◆ Given records:
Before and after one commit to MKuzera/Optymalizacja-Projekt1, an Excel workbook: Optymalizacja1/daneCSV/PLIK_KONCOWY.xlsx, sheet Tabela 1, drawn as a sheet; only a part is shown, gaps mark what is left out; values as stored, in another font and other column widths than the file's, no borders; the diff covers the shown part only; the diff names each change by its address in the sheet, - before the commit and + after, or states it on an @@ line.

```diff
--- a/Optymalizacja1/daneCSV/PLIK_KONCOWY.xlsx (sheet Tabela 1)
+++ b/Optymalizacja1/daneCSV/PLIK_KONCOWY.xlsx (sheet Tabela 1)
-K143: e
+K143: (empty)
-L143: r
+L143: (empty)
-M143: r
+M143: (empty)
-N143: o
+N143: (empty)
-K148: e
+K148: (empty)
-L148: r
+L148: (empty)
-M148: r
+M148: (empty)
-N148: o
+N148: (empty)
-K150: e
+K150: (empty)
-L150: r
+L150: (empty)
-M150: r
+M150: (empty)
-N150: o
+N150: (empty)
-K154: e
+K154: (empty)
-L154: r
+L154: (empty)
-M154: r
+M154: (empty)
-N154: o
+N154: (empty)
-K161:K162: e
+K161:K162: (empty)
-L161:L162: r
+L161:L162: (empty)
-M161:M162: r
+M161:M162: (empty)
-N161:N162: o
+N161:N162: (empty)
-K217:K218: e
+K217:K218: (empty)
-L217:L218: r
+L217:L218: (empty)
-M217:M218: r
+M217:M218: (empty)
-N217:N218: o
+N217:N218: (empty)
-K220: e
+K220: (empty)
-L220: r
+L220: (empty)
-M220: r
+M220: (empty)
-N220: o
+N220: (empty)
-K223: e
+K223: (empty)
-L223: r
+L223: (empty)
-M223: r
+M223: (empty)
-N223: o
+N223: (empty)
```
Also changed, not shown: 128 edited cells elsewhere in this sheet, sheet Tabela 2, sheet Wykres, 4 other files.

◆ Brief: Copy out every line of the data above, exactly as given.

◆ Solution to this problem:
Before and after one commit to MKuzera/Optymalizacja-Projekt1, an Excel workbook: Optymalizacja1/daneCSV/PLIK_KONCOWY.xlsx, sheet Tabela 1, drawn as a sheet; only a part is shown, gaps mark what is left out; values as stored, in another font and other column widths than the file's, no borders; the diff covers the shown part only; the diff names each change by its address in the sheet, - before the commit and + after, or states it on an @@ line.

```diff
--- a/Optymalizacja1/daneCSV/PLIK_KONCOWY.xlsx (sheet Tabela 1)
+++ b/Optymalizacja1/daneCSV/PLIK_KONCOWY.xlsx (sheet Tabela 1)
-K143: e
+K143: (empty)
-L143: r
+L143: (empty)
-M143: r
+M143: (empty)
-N143: o
+N143: (empty)
-K148: e
+K148: (empty)
-L148: r
+L148: (empty)
-M148: r
+M148: (empty)
-N148: o
+N148: (empty)
-K150: e
+K150: (empty)
-L150: r
+L150: (empty)
-M150: r
+M150: (empty)
-N150: o
+N150: (empty)
-K154: e
+K154: (empty)
-L154: r
+L154: (empty)
-M154: r
+M154: (empty)
-N154: o
+N154: (empty)
-K161:K162: e
+K161:K162: (empty)
-L161:L162: r
+L161:L162: (empty)
-M161:M162: r
+M161:M162: (empty)
-N161:N162: o
+N161:N162: (empty)
-K217:K218: e
+K217:K218: (empty)
-L217:L218: r
+L217:L218: (empty)
-M217:M218: r
+M217:M218: (empty)
-N217:N218: o
+N217:N218: (empty)
-K220: e
+K220: (empty)
-L220: r
+L220: (empty)
-M220: r
+M220: (empty)
-N220: o
+N220: (empty)
-K223: e
+K223: (empty)
-L223: r
+L223: (empty)
-M223: r
+M223: (empty)
-N223: o
+N223: (empty)
```
Also changed, not shown: 128 edited cells elsewhere in this sheet, sheet Tabela 2, sheet Wykres, 4 other files.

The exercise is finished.